User interface change data
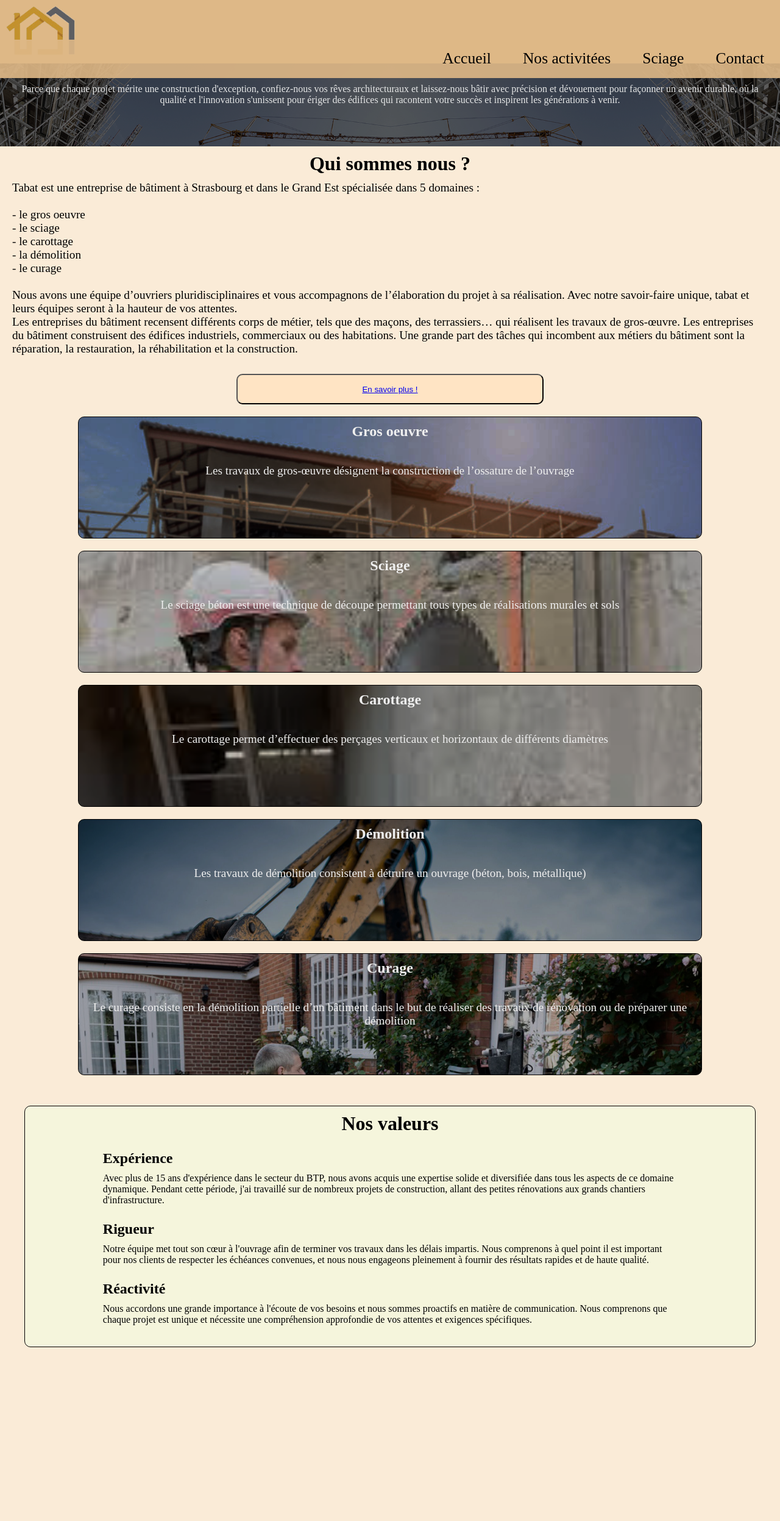
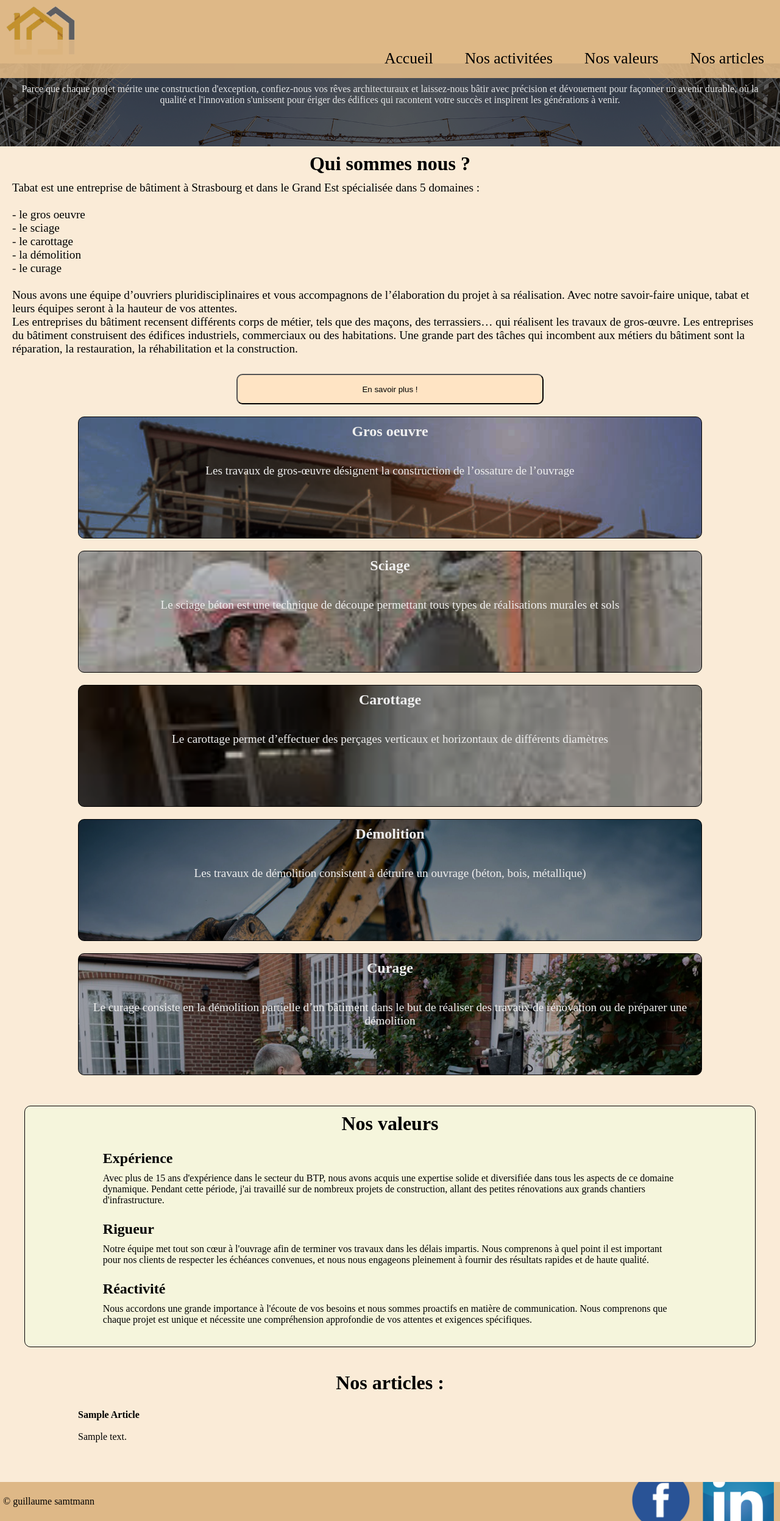
Before and after one commit to Guillaume-samtmann/devgys, a PHP site: page / in a window 1280 px wide. Shown: the whole page at 61% size. Before the commit the page ends 2209 px from the top, so only its background shows below. Run offline with PHP 8.4, Linux system fonts and the light colour scheme; tables that the repository leaves empty hold one stand-in row (values such as "Sample post").

Commit message:
4e Commit

```diff
--- a/index.php
+++ b/index.php
@@ -19,8 +19,8 @@
         <ul class="navbar__links">
             <li class="navbar__link first"><a href="index.php">Accueil</a></li>
             <li class="navbar__link second"><a href="#lesactivites">Nos activitées</a></li>
-            <li class="navbar__link third"><a href="form_recherche.php">Sciage</a></li>
-            <li class="navbar__link seven"><a href="./admin/admin.php">Contact</a></li>
+            <li class="navbar__link third"><a href="#valeurs">Nos valeurs</a></li>
+            <li class="navbar__link four"><a href="#articles">Nos articles</a></li>
         </ul>
         <button class="burger">
             <span class="bar"></span>
@@ -52,7 +52,7 @@
          de gros-œuvre. Les entreprises du bâtiment construisent des édifices industriels, commerciaux ou des habitations. Une grande part
         des tâches qui incombent aux métiers du bâtiment sont la réparation, la restauration, la réhabilitation et la construction.
         </p>
-        <button><a href="#lesactivites">En savoir plus !</a></button>
+        <button><a class="lebutton" href="#lesactivites">En savoir plus !</a></button>
     </div>
     <div id="lesactivites">
         <div class="gros-oeuvre">
@@ -100,6 +100,59 @@
 
         </div>
     </div>
+    <div id="articles">
+        <h1>Nos articles :</h1>
+        <?php
+            $conn = new PDO('mysql:host=localhost;dbname=articlebase;charset=UTF8;', 'admin', '14AZbd487');
+            $conn->query('SET NAMES utf8;');
+            $totalarticleReq = "SELECT COUNT(*) as total FROM article";
+            $totalarticleResult = $conn->query($totalarticleReq);
+            $totalarticleRow = $totalarticleResult->fetch(PDO::FETCH_ASSOC);
+            $totalarticle = $totalarticleRow['total'];
+
+            // Nombre de DVD à afficher par page
+            $articlePerPage = 2;
+
+            // Calcul du nombre total de pages
+            $totalPages = ceil($totalarticle / $articlePerPage);
+
+            // Récupération du numéro de page courant à partir du paramètre GET
+            $currentPage = isset($_GET['page']) ? $_GET['page'] : 1;
+
+            // Calcul de l'offset pour la requête SQL
+            $offset = ($currentPage - 1) * $articlePerPage;
+
+            // Requête SQL avec la pagination
+            $req = "SELECT * FROM article LIMIT $offset, $articlePerPage";
+            $resultat = $conn->query($req);
+
+
+            foreach ($resultat as $value){
+                echo '<div class="lesarticles">';
+                    echo '<p class="titreacticle">'.$value['titrearticle']. '</p> <br>';
+                    echo '<p class="contenuartilce">'.$value['contenuarticle']. '</p>';
+                echo '</div>';
+            }
+
+            // Affichage de la pagination
+        echo '<div id="pagination">';
+        if ($totalPages > 1) {
+        for ($i = 1; $i <= $totalPages; $i++) {
+            $activeClass = ($i == $currentPage) ? 'active' : '';
+            echo '<a href="?page='.$i.'" class="'.$activeClass.'">'.$i.'</a>';
+        }
+    }
+    echo '</div>';
+
+        ?>
+    </div>
+    <footer>
+        <p>&copy; guillaume samtmann</p>
+        <div class="lesreseaux">
+            <a class="reseaux" href="https://www.facebook.com/devguys.fr/"><img src="img/facebook.png" alt=""></a>
+            <a class="reseaux" href="https://www.linkedin.com/company/devguys/"><img src="img/linkedin.png" alt=""></a>
+        </div>
+    </footer>
 </main>
 
 
--- a/styles.css
+++ b/styles.css
@@ -174,6 +174,11 @@ ul{
     background: bisque;
 }
 
+.lebutton{
+    text-decoration: none;
+    color: #000000;
+}
+
 /*les activités*/
 #lesactivites{
     display: flex;
@@ -332,6 +337,54 @@ ul{
     margin-bottom: 10px;
 }
 
+/*partie blog*/
+#articles {
+    display: flex;
+    flex-direction: column;
+    align-items: center;
+}
+#articles h1{
+    margin-bottom: 25px;
+}
+.lesarticles {
+    width: 80%;
+    margin-bottom: 40px;
+}
+.titreacticle{
+    text-transform: capitalize;
+    font-weight: bold;
+}
+
+#pagination a{
+    color: #000000;
+    padding: 10px;
+    font-size: 1.3em;
+    text-decoration: none;
+
+}
+
+/*footer*/
+footer{
+    padding: 5px;
+    height: 8vh;
+    margin-top: 25px;
+    background-color: burlywood;
+    display: flex;
+    justify-content: space-between;
+    align-items: center;
+}
+.lesreseaux{
+    width: 50%;
+    display: flex;
+    justify-content: flex-end;
+}
+.reseaux{
+    width: 20%;
+}
+.reseaux img{
+    width: 100%;
+
+}
 
 
 
```
Also changed, not shown: img/carottage.jpg (deleted), img/curage.jpg (deleted), img/demolition.jpeg (deleted), img/facebook.png (added), img/grosoeuvre.jpg (deleted), img/intro.jpg (deleted), img/linkedin.png (added), img/sciage.jpg (deleted), 6 other files.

▸ TASK OBJECTIVE:
Among the lines of the data, which ones contain the word "echo"? Show them.

▸ WRITTEN ANSWER:
+                echo '<div class="lesarticles">';
+                    echo '<p class="titreacticle">'.$value['titrearticle']. '</p> <br>';
+                    echo '<p class="contenuartilce">'.$value['contenuarticle']. '</p>';
+                echo '</div>';
+        echo '<div id="pagination">';
+            echo '<a href="?page='.$i.'" class="'.$activeClass.'">'.$i.'</a>';
+    echo '</div>';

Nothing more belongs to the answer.